Larry, Khon Kaen Retirement and I were updating some stuff at Isaan Live which sent me to the latest TAT brochure for Sakon Nakhon Province where I read
The Santa Fe River, High Springs, Florida
At O’Leno State Park and a few miles down the road at River Rise Preserve State Park you can witness the Santa Fe River disappear and reappear. I also visited the CCC and the exhibit at O’Leno. But…Continue reading
Since my return to Isaan in September last year I have been photographing the region using a DJI, Phantom3. All of the photos are geotagged, but, unfortunately those locations can’t always be seen in places like Facebook and Twitter. If you are looking for a place to visit, or just want to see where something is located the best thing to do is to go to the album in Picasa.
Ended up taking a taxi to Lumpini Park as the MRT station at Sukhimvit was a total bottleneck. At least MRT takes paper money, while the BTS only takes coins. To balance things out the change from the MRT machines seems to often end up on the ground,
There were throngs of people blocking the entrance to the festival. I have no answer as to why all the stuff was being sold blocking the entrance.
Since all drone manufactures warn against flying drones over crowds, I was not surprised to witness the BIG over sized drones flying frightfully low overhead. I will wait to see some of the 100s of hours that was filmed.
The large crowd shuffled along in a fairly orderly shuffle. It appeared that the majority of polular booths were selling food, the gai yaang, somtam booths in the Isaan section doing the briskest business. Pleant of people picnicing i the grassy area and in shaded areas set up for sitting.
Arriving in Phnom Penh the evening of the 4th I muddled through 4 more days in a city whose traffic makes Bangkok seem like a tropical paradise I was much in need of some relief from the cacaphony of traffic horns. Kampot was suggested as it is 150 kilometers from the capiotal and less than a 3 hour drive.
The vehicle (modern, clean, full size SUV) with driver appeared nearly on time at 0705, the then took nearly an hour, on a Saturday, to navigate the first 12 kilometers of the trip to the airport. After that it was madness on Route 3 down to Kampot. Overloaded lorries at 20kph, motorcycles and eveyother fowm of transport travelling both north and southbound. If this traffic had been on Thai roads I have no doubt the dead and injured would have littered the road.
The title for this post comes from a desana given by Ajahn Sumedho many years ago. He spoke about amongst other thing how Pol Pot’s mother loved him. While in Phnom Penh I visited the Tuol Sleng Genocide Museum and the talk came to mind. I had also recently read “Pol Pot’s daughter weds” The Museum, like so many places, offers any number of opportunities for meditation and reflection. I guess I’ll let my words tell the story of my visit

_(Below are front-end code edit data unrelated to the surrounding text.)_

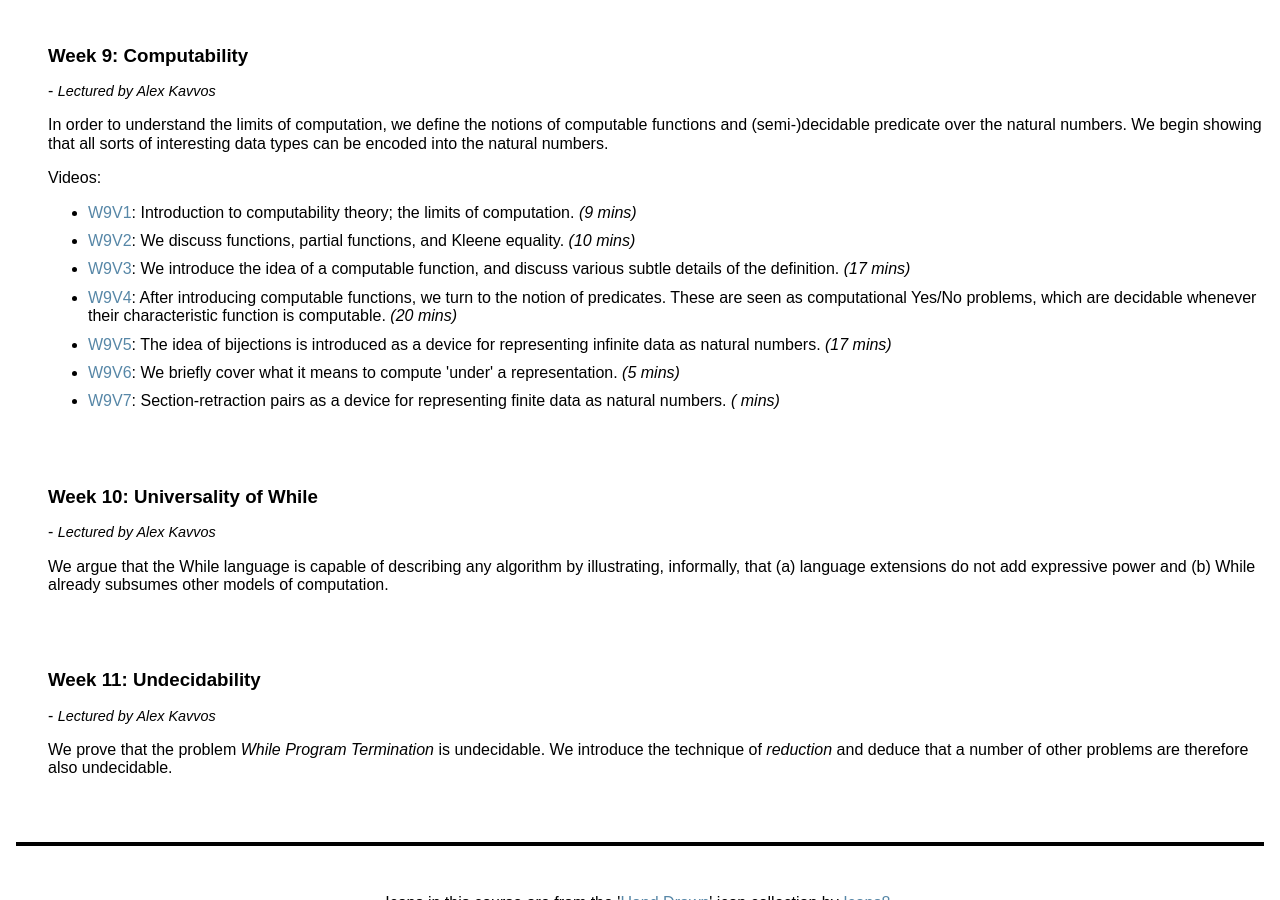
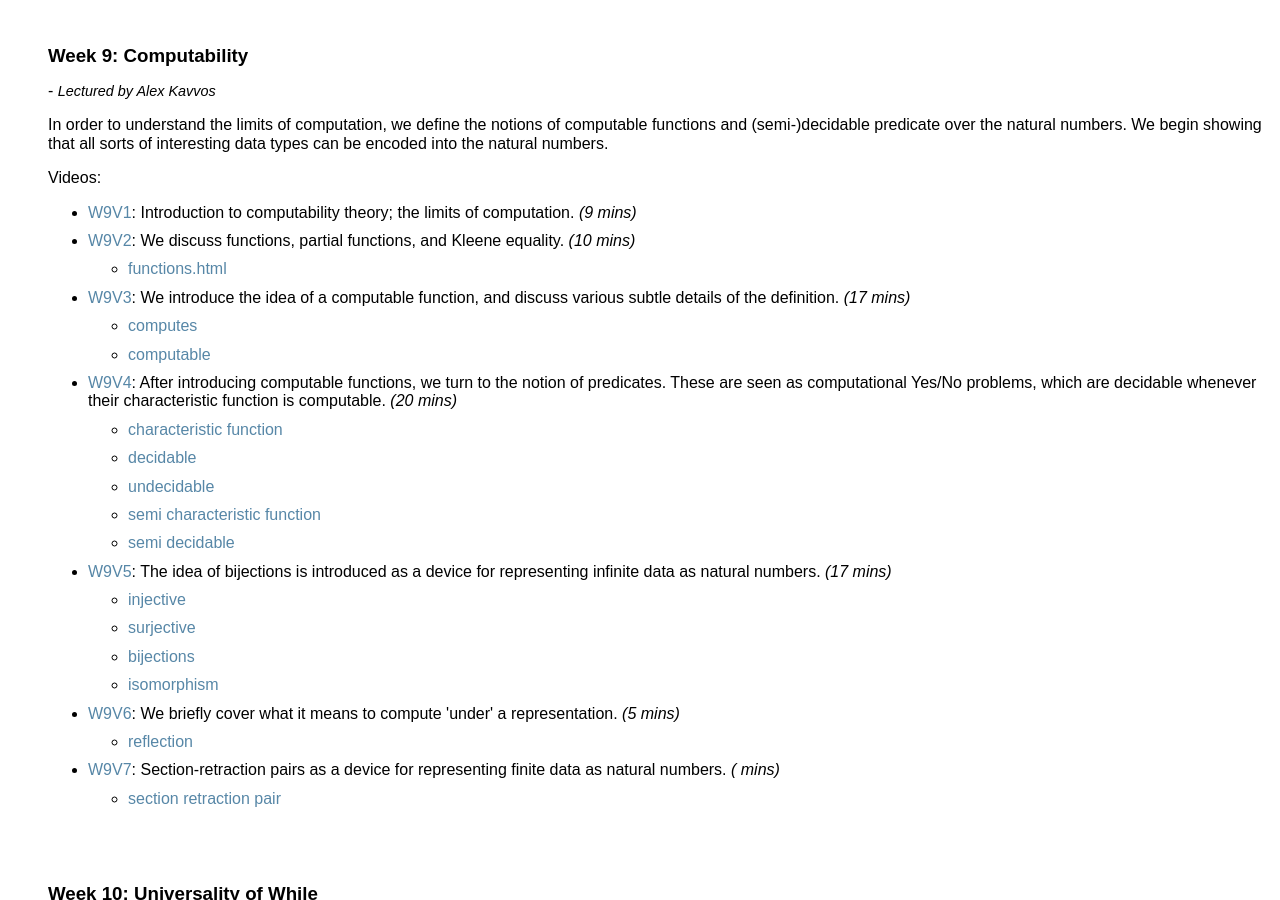
Before and after one commit to uob-coms20007/webpages, a Jekyll site: the page built from schedule.md, in a window 1280 px wide and 900 px high, scrolled down 5457 px. Built offline with Jekyll 4.4.1, drawn with Linux system fonts in a browser that asks for light colours; nearby versions of some CDN libraries; part of the change alters nothing that is shown.

Commit message:
adding references to Week 9

```diff
--- a/_data/weeks.yml
+++ b/_data/weeks.yml
@@ -282,29 +282,46 @@
     dsc: We discuss functions, partial functions, and Kleene equality.
     dur: 10
     url: https://web.microsoftstream.com/video/e3143019-62ad-4e3f-8cb1-67f535cc149c
+    ref:
+      - https://uob-coms20007.github.io/reference/prereqs/functions.html
   - num: 3
     dsc: We introduce the idea of a computable function, and discuss various subtle details of the definition.
     dur: 17
     url: https://web.microsoftstream.com/video/856e5393-fdab-4c45-8953-aa1885d7fd11
+    ref:
+      - https://uob-coms20007.github.io/reference/computability/functions.html#computes
+      - https://uob-coms20007.github.io/reference/computability/functions.html#computable
   - num: 4
     dsc: After introducing computable functions, we turn to the notion of predicates. These are seen as computational Yes/No problems, which are decidable whenever their characteristic function is computable.
     dur: 20
     url: https://web.microsoftstream.com/video/72dc7e28-ae7e-4429-a40d-66c37e9a79bc
+    ref:
+      - https://uob-coms20007.github.io/reference/computability/relations.html#characteristic-function
+      - https://uob-coms20007.github.io/reference/computability/relations.html#decidable
+      - https://uob-coms20007.github.io/reference/computability/relations.html#undecidable
+      - https://uob-coms20007.github.io/reference/computability/relations.html#semi-characteristic-function
+      - https://uob-coms20007.github.io/reference/computability/predicates.html#semi-decidable
   - num: 5
     dur: 17
     dsc: The idea of bijections is introduced as a device for representing infinite data as natural numbers.
     url: https://web.microsoftstream.com/video/a5a8f115-ec3b-4fb1-8d79-b9e5ef18a83c
+    ref:
+      - https://uob-coms20007.github.io/reference/computability/bijections.html#injective
+      - https://uob-coms20007.github.io/reference/computability/bijections.html#surjective
+      - https://uob-coms20007.github.io/reference/computability/bijections.html#bijections
+      - https://uob-coms20007.github.io/reference/computability/bijections.html#isomorphism
   - num: 6
     dur: 5
     dsc: We briefly cover what it means to compute 'under' a representation.
     url: https://web.microsoftstream.com/video/74f96159-28e3-46bb-907f-80922074a493
+    ref:
+      - https://uob-coms20007.github.io/reference/computability/reflection.html#reflection
   - num: 7
     dsc: Section-retraction pairs as a device for representing finite data as natural numbers.
     url: about:blank
+    ref:
+      - https://uob-coms20007.github.io/reference/computability/secretr.html#section-retraction-pair
   references:
-    - decision-problems
-    - decidable-(recursive)
-    - semidecidable-(recursively-enumerable)
     - decidability-of-automaton-emptiness
     - decidability-of-while-program-membership
     - decidability-of-existence-of-god
```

My first interaction with Theravadan Buddhism occurred in England some 30 years ago. Wats Amaravati, Chithurst and Harnham were the 3 principle places where I was introduced to the sect and did a fair bit of engineering to help build repair and refurbish. Back in America I continued my relationship with the Sangha and from more than 20 years I have been supported by and supported the Forest Sangha. The The Customs of the Noble Ones is a good read if you are interested in learning a bit about Forest Buddhism here in Thailand.

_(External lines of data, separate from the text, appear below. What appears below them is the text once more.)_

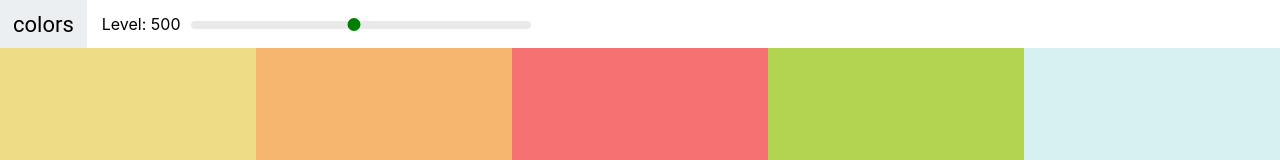
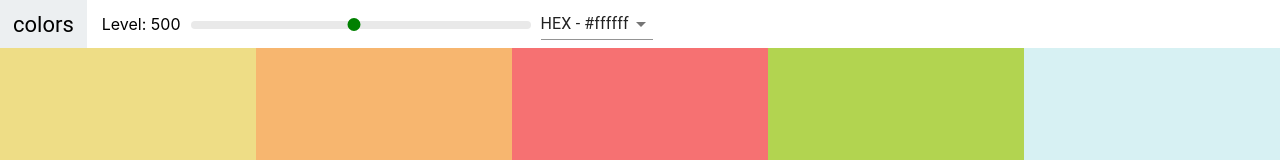
Before and after one commit to Slowcobo/colorful, a React (Create React App) app: page /palette/flat-ui-colors-american in a window 1280 px wide. Shown: the top 160 px of the page. Built offline with nearby package versions, Linux system fonts and the light colour scheme.

Commit message:
Add Material UI Select

```diff
--- a/package.json
+++ b/package.json
@@ -3,6 +3,7 @@
   "version": "0.1.0",
   "private": true,
   "dependencies": {
+    "@material-ui/core": "^4.10.2",
     "@testing-library/jest-dom": "^4.2.4",
     "@testing-library/react": "^9.5.0",
     "@testing-library/user-event": "^7.2.1",
--- a/src/Navbar.js
+++ b/src/Navbar.js
@@ -1,11 +1,27 @@
 import React, { Component } from "react";
 import Slider from "rc-slider";
+import Select from "@material-ui/core/Select";
+import MenuItem from "@material-ui/core/MenuItem";
 import "rc-slider/assets/index.css";
 import "./Navbar.css";
 
 class Navbar extends Component {
+  constructor(props) {
+    super(props);
+    this.state = {
+      format: "hex",
+    };
+    this.changeFormat = this.changeFormat.bind(this);
+  }
+  changeFormat(e) {
+    this.setState({
+      format: e.target.value,
+    });
+    this.props.handleChange(e.target.value);
+  }
   render() {
-    const { level, changeLevel } = this.props;
+    const { level, changeLevel, handleChange } = this.props;
+    const { format } = this.state;
     return (
       <header className="Navbar">
         <div className="logo">
@@ -23,6 +39,13 @@
             />
           </div>
         </div>
+        <div className="select-container">
+          <Select value={format} onChange={this.changeFormat}>
+            <MenuItem value="hex">HEX - #ffffff</MenuItem>
+            <MenuItem value="rgb">RGB - rgb(255, 255, 255)</MenuItem>
+            <MenuItem value="rgba">RGBA - rgba(255, 255, 255, 1.0)</MenuItem>
+          </Select>
+        </div>
       </header>
     );
   }
--- a/src/Palette.js
+++ b/src/Palette.js
@@ -6,24 +6,32 @@
 class Palette extends Component {
   constructor(props) {
     super(props);
-    this.state = { level: 500 };
+    this.state = { level: 500, format: "hex" };
     this.changeLevel = this.changeLevel.bind(this);
+    this.changeFormat = this.changeFormat.bind(this);
   }
   changeLevel(level) {
     this.setState({
       level,
     });
   }
+  changeFormat(val) {
+    this.setState({ format: val });
+  }
   render() {
     const { colors } = this.props.palette;
-    const { level } = this.state;
+    const { level, format } = this.state;
     const colorBoxes = colors[level].map((color) => (
-      <ColorBox background={color.hex} name={color.name} />
+      <ColorBox background={color[format]} name={color.name} />
     ));
     return (
       <div className="Palette">
         {/* {Navbar gotes here} */}
-        <Navbar level={this.state.level} changeLevel={this.changeLevel} />
+        <Navbar
+          level={this.state.level}
+          changeLevel={this.changeLevel}
+          handleChange={this.changeFormat}
+        />
         <div className="Palette-colors">
           {/* {Color boxes here } */}
           {colorBoxes}
```
Also changed, not shown: 1 other file (tests, documents, lock files or other folders).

In my opinion the best information about the practice of Buddhism and Buddhist meditation are available free and can be found at the Forest Sangha and Forest Dhamma websites.
The compound of Wat Tham Khuha Sawan stands on the bluff overlooking Khong Chiam town in Ubon Ratchatani. Many spendid buildings, chedis and shrines to include a huge white Ubosot stand on the property.

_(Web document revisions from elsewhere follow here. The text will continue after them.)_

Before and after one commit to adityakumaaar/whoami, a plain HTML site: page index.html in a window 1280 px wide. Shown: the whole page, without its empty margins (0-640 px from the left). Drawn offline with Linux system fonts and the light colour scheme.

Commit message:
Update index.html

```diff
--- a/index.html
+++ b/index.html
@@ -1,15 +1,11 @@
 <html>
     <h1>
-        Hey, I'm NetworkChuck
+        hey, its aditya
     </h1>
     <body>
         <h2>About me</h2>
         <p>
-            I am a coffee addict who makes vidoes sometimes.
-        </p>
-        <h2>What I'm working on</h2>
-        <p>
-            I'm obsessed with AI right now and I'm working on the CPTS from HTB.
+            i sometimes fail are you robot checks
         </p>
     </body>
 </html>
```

The real gem at the temple is Luang Poo Khamkhaning who lies in state in glass coffin intact since his death in 1985 at the age of 91.
He spent time when a child as a novice before becoming a recluse for 15 years. He was so respected that the King of Laos patronized his ordination into Buddhist monkhood.
He traveled the caves and quiet places of the region, supported by laypeople in the area. As a Buddhist monk he lived on the alms given him daily by the local villagers in remote areas of the region…